Pull out all lines from the listing below in which the word "proxy" appears.

┏━━

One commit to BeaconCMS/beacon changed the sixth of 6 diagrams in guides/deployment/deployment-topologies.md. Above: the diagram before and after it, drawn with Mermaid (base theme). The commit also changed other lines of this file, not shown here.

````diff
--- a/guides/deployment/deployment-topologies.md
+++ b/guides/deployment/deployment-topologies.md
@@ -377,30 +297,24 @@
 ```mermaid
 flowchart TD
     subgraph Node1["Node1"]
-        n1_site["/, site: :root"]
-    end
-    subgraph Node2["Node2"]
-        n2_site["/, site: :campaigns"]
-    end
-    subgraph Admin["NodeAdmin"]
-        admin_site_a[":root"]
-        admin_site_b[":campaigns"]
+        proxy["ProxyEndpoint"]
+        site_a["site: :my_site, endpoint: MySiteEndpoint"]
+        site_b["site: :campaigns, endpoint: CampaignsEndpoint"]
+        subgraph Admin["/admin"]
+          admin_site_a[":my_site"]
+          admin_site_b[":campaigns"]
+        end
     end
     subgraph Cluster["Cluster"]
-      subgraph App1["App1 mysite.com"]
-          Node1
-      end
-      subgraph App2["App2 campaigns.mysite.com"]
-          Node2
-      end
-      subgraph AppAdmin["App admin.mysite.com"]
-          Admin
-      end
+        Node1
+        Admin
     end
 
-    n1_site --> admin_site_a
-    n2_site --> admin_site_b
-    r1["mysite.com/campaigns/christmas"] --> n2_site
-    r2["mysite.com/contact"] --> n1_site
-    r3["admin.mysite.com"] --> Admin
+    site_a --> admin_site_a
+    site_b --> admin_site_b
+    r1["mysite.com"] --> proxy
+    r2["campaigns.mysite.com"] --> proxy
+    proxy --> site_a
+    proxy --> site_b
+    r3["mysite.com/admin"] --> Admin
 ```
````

┗━━
┏━━

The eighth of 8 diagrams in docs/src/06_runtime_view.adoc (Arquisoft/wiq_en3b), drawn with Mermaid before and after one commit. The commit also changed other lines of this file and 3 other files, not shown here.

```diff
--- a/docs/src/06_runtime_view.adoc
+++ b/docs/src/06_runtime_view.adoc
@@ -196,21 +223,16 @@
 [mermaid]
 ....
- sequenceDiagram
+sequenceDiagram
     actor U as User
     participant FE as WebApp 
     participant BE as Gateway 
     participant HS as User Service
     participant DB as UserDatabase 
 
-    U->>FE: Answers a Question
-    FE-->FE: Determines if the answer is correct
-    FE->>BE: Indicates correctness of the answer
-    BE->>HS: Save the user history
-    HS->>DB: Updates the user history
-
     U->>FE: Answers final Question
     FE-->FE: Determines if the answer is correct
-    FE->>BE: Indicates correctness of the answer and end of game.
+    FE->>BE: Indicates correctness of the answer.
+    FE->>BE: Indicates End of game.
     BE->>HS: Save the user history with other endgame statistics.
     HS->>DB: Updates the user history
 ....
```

┗━━

**OUTPUT BELOW**
+        proxy["ProxyEndpoint"]
+    r1["mysite.com"] --> proxy
+    r2["campaigns.mysite.com"] --> proxy
+    proxy --> site_a
+    proxy --> site_b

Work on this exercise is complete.